● **The task**: Go through the material under this sentence. Return every line holding "right".

● **Working data**:
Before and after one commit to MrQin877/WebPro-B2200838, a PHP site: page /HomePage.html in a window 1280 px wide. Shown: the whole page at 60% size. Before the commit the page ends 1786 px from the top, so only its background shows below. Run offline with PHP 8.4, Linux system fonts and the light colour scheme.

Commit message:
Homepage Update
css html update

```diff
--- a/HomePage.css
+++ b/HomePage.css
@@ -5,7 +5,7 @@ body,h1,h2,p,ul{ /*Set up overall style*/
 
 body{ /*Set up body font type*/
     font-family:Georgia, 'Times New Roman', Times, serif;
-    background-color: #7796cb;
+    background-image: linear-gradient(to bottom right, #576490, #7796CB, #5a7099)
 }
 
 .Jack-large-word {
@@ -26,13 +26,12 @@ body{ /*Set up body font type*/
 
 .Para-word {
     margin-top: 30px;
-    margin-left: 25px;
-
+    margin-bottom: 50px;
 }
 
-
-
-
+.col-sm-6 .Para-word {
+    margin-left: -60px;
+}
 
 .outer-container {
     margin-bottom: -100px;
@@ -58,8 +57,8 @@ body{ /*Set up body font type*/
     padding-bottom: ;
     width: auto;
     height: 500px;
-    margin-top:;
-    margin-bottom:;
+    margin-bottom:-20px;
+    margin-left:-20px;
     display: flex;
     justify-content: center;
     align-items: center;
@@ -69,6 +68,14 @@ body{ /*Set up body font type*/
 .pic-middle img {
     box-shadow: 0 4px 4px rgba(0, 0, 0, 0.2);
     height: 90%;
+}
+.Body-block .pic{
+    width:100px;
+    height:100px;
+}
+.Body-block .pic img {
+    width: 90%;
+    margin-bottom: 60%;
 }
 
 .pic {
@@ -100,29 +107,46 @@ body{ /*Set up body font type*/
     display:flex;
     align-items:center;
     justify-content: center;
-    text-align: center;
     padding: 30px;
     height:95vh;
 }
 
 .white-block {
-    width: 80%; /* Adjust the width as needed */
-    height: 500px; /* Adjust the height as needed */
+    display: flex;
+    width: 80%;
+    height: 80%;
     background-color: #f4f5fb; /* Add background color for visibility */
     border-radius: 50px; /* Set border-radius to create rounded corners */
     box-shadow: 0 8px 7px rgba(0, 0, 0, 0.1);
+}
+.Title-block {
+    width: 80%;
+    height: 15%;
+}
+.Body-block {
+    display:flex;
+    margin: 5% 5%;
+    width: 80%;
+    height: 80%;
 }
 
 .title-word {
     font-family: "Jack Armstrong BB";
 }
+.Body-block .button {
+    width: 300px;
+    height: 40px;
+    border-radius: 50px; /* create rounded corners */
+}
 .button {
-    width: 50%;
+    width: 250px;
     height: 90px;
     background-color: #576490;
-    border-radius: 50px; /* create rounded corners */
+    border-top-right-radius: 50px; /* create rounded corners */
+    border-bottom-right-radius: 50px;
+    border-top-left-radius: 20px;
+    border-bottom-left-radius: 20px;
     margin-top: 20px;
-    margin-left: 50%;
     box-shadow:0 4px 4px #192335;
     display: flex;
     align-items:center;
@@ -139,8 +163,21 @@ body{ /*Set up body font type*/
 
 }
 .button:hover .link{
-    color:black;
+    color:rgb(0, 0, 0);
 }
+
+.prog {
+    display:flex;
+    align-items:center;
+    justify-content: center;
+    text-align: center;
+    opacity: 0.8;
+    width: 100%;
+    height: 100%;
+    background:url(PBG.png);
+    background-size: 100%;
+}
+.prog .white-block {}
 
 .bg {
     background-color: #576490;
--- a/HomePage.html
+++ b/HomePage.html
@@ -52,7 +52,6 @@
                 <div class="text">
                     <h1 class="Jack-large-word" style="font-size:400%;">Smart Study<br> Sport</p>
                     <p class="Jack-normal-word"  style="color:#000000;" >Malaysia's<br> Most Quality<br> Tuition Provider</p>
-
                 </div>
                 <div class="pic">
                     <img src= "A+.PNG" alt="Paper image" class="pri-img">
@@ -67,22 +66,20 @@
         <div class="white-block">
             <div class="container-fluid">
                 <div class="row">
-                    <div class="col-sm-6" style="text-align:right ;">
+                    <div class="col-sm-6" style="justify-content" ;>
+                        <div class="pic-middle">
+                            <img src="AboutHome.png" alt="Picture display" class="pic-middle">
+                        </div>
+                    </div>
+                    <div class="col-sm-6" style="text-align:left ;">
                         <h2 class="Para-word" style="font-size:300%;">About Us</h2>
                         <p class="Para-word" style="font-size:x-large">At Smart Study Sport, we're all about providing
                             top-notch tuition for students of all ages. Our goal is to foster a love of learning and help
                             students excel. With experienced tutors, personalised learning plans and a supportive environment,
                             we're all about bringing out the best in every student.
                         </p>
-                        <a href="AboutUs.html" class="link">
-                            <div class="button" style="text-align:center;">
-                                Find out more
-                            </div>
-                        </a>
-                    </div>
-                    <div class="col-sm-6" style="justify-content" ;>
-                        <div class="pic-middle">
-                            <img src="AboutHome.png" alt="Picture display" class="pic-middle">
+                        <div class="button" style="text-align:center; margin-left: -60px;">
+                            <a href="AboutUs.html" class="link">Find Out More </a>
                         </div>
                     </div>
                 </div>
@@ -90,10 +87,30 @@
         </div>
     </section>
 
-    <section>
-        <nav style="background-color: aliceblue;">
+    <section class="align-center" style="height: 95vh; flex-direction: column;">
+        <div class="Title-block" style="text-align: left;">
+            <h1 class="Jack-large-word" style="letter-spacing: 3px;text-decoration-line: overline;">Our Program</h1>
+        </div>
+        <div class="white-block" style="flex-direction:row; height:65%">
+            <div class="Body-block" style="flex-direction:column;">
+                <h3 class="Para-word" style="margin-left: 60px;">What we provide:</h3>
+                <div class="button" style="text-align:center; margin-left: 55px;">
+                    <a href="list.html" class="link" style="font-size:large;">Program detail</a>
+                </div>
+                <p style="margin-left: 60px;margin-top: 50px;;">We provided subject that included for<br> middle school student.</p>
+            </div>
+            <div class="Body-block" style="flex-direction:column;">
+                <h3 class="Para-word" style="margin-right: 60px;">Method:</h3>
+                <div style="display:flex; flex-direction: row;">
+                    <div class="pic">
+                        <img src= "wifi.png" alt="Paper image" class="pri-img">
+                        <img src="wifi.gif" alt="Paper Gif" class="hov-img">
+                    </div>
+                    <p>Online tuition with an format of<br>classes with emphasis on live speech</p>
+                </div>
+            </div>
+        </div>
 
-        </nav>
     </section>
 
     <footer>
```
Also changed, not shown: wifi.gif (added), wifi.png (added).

● **Answer to the exercise**:
+    background-image: linear-gradient(to bottom right, #576490, #7796CB, #5a7099)
+    border-top-right-radius: 50px; /* create rounded corners */
+    border-bottom-right-radius: 50px;
-                    <div class="col-sm-6" style="text-align:right ;">
+                <h3 class="Para-word" style="margin-right: 60px;">Method:</h3>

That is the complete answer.